Today, most millennials have graduated college and joined the workforce. Older generations are quick to describe them as entitled — the kids who got trophies for merely participating now expect lots of pats on the back at work, too.
The truth is, that's just a cliché: What most millennials are looking for is a more personalized approach to leadership. TODAY teamed up with health and wellness site Greatist and surveyed nearly 4,000 millennials, aged 18-34. Here were some of the key findings about work and success:
- About 57 percent feel that they have a good work-life balance
- Over 30 percent plan to own their own company one day
- Roughly 75 percent agreed that finding a sense of purpose in their work is more important than salary
- Over 60 percent said that social responsibility plays a significant role in choosing where to work
"They're not lazy at all. They're actually really, really hard-working," said Ben Kirshner, CEO of Elite SEM, a digital marking company, a popular workplace for millennials. "It's just that they like to work on their times. They like to have a flexible work schedule."
Which is consistent with what the millennials we surveyed said: 87 percent don't think they should be expected to answer emails on the weekend or at night.
Here are a few more surprising findings:

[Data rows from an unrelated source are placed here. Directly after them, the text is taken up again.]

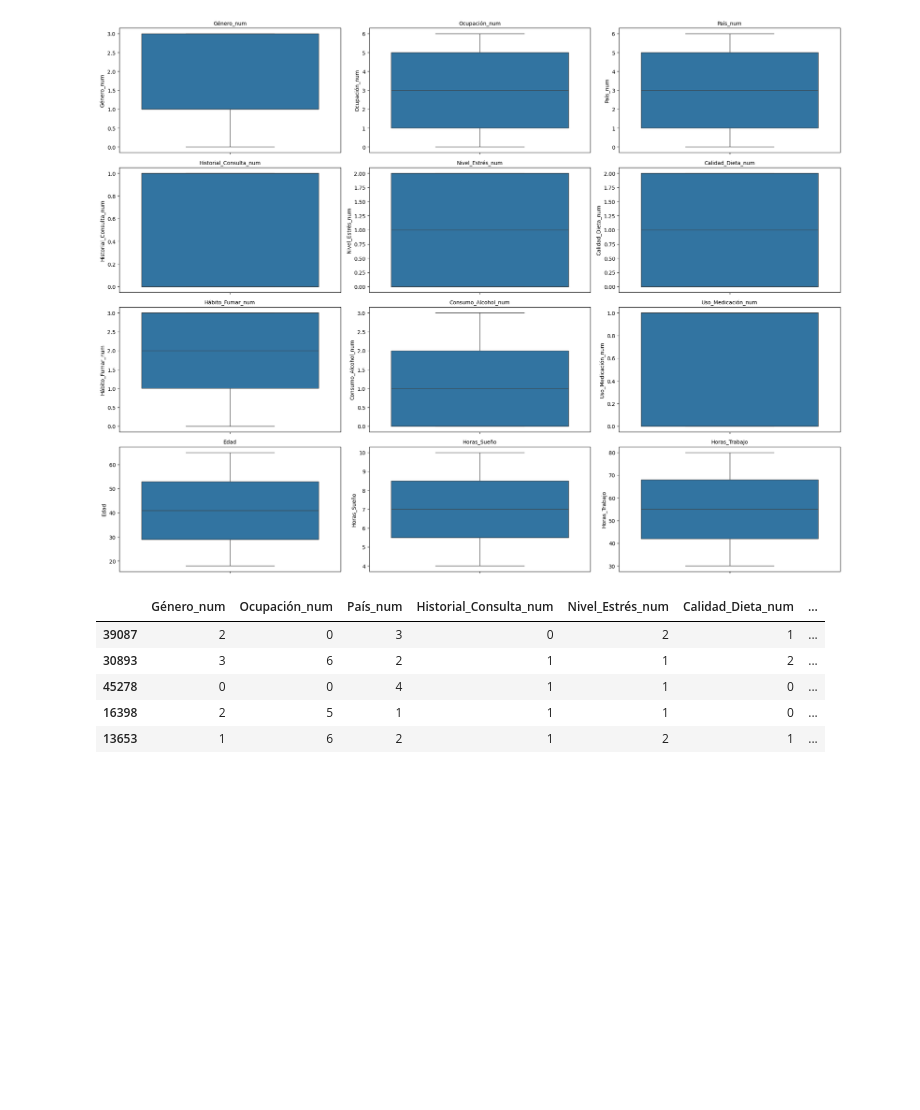
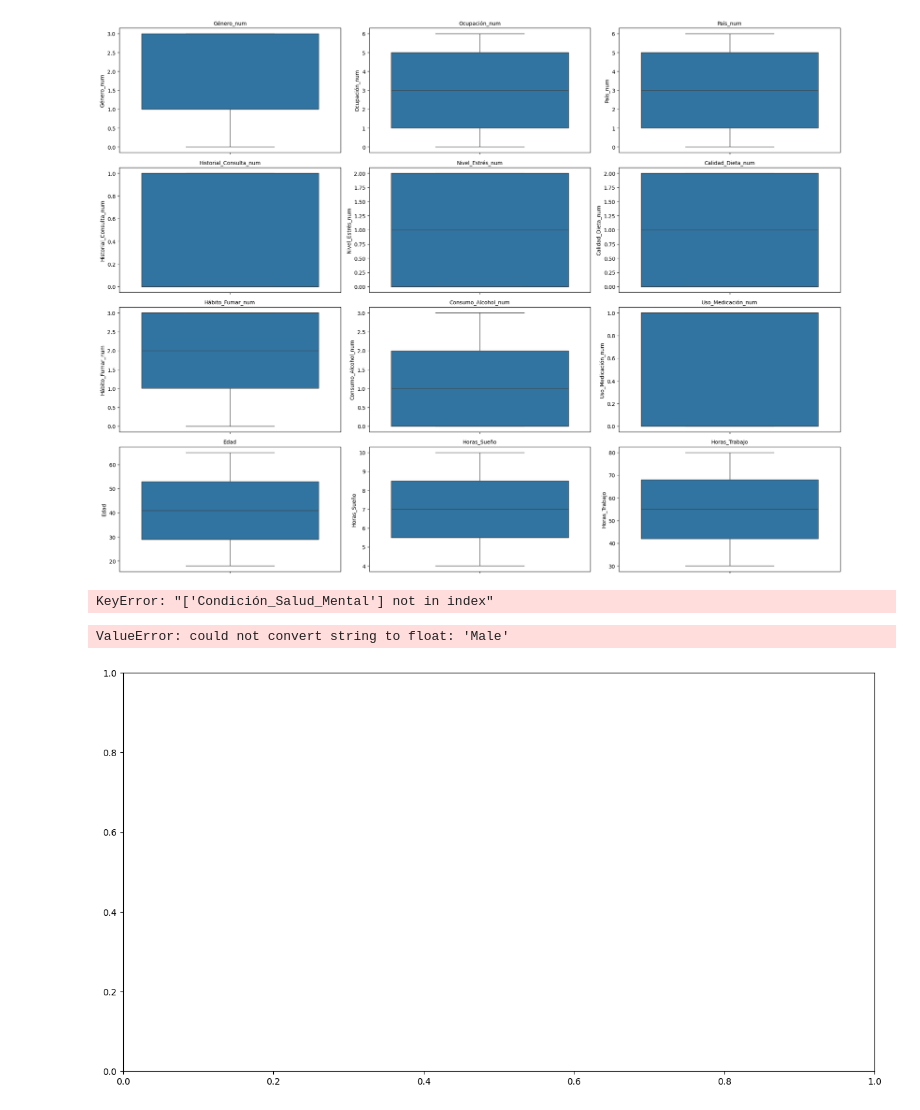
Before and after one commit to Valenfrc/Fases-del-sue-o, a Jupyter notebook: notebooks/análisis_inicial.ipynb, the cells around one changed output. Saved outputs shown, nothing was run; the diff lists cells and outputs as text; code cells hidden in the pictures; blank space fills up the shorter version.

Commit message:
agregue train test split

```diff
--- a/notebooks/análisis_inicial.ipynb
+++ b/notebooks/análisis_inicial.ipynb
@@ -596,26 +665,45 @@ plt.show()
 # %% [output]
 [figure]
 # %%
+import pandas as pd
 from sklearn.model_selection import train_test_split
 
-num_variables = ['Género_num', 'Ocupación_num', 'País_num', 'Historial_Consulta_num', 'Nivel_Estrés_num', 'Calidad_Dieta_num', 'Hábito_Fumar_num', 'Consumo_Alcohol_num', 'Uso_Medicación_num', 'Edad', 'Horas_Sueño', 'Horas_Trabajo', 'Horas_Actividad_Física', 'Uso_Redes_Sociales']
+num_variables = ['Género','Ocupación','País','Condición_Salud_Mental','Historial_Consulta','Nivel_Estrés','Calidad_Dieta','Hábito_Fumar','Consumo_Alcohol','Uso_Medicación', 'Nivel_Estrés_num', 'Calidad_Dieta_num', 'Hábito_Fumar_num', 'Consumo_Alcohol_num', 'Uso_Medicación_num', 'Edad', 'Horas_Sueño', 'Horas_Trabajo', 'Horas_Actividad_Física', 'Uso_Redes_Sociales']
 
-# Dividimos el conjunto de datos en muestras de train y test
-X = df.drop("Condición_Salud_Mental_Num", axis = 1)[num_variables]
-y = df["Condición_Salud_Mental_Num"]
+for var in num_variables:
+    if var not in df.columns:
+        print(f"Error: La columna '{var}' no existe en el DataFrame.")
+        exit() # Detiene la ejecución si falta una columna
+
+
+X = df.drop('Condición_Salud_Mental', axis = 1)[num_variables]
+y = df['Condición_Salud_Mental']
 
 X_train, X_test, y_train, y_test = train_test_split(X, y, test_size = 0.2, random_state = 42)
 
-X_train.head()
-
-#separo el conjunto de datos para entrenar
+print(X_train.head())
 # %% [output]
-|  | Género_num | Ocupación_num | País_num | Historial_Consulta_num | Nivel_Estrés_num | Calidad_Dieta_num | ... |
-| 39087 | 2 | 0 | 3 | 0 | 2 | 1 | ... |
-| 30893 | 3 | 6 | 2 | 1 | 1 | 2 | ... |
-| 45278 | 0 | 0 | 4 | 1 | 1 | 0 | ... |
-| 16398 | 2 | 5 | 1 | 1 | 1 | 0 | ... |
-| 13653 | 1 | 6 | 2 | 1 | 2 | 1 | ... |
+KeyError: "['Condición_Salud_Mental'] not in index"
+# %%
+import pandas as pd
+import matplotlib.pyplot as plt
+
+
+plt.figure(figsize=(15, 8))
+pd.plotting.parallel_coordinates(
+    df,
+    "Condición_Salud_Mental",
+    color=("#E58139", "#39E581", "#8139E5"),
+    linewidth=0.5,
+    alpha=0.7,
+)
+
+plt.xticks(rotation=45, ha="right")
+plt.tight_layout()
+plt.show()
+# %% [output]
+ValueError: could not convert string to float: 'Male'
+[figure, added]
 # %%
 #EN RESUMEN APARENTEMENTE NO HAY RELACIONES LINEALES ENTRE LAS VARIABLES
 # %%
```
Also changed, not shown: parts of 4 cells of this notebook.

One unique thing that the New York-based Elite SEM does with every potential new employee is a culture interview, where they meet with their peers, people they might be sitting next to (if they get the job), and employees ask more laid-back questions.
"The work force is so different. So I think the problem was, is that employers didn't adapt," said Zach Morrison, president of Elite SEM. "And it made millennials say 'Well, wait. This isn't the way the world works. Forget about the way the millennials work. This isn't the way the world works.'"
"This is becoming the new norm," he continued. "Employers are gonna be successful (and they're) gonna have happy employees. Because happy employees will be successful in their job(s). They love the work that they're doing."
"I think it's the Gen X and the millennials that are going to shake things up and change the world for the better," said Simon Sinek, author of the book "Leaders Eat Last."
For more on millennials, tune in Wednesday for our survey findings on love and relationships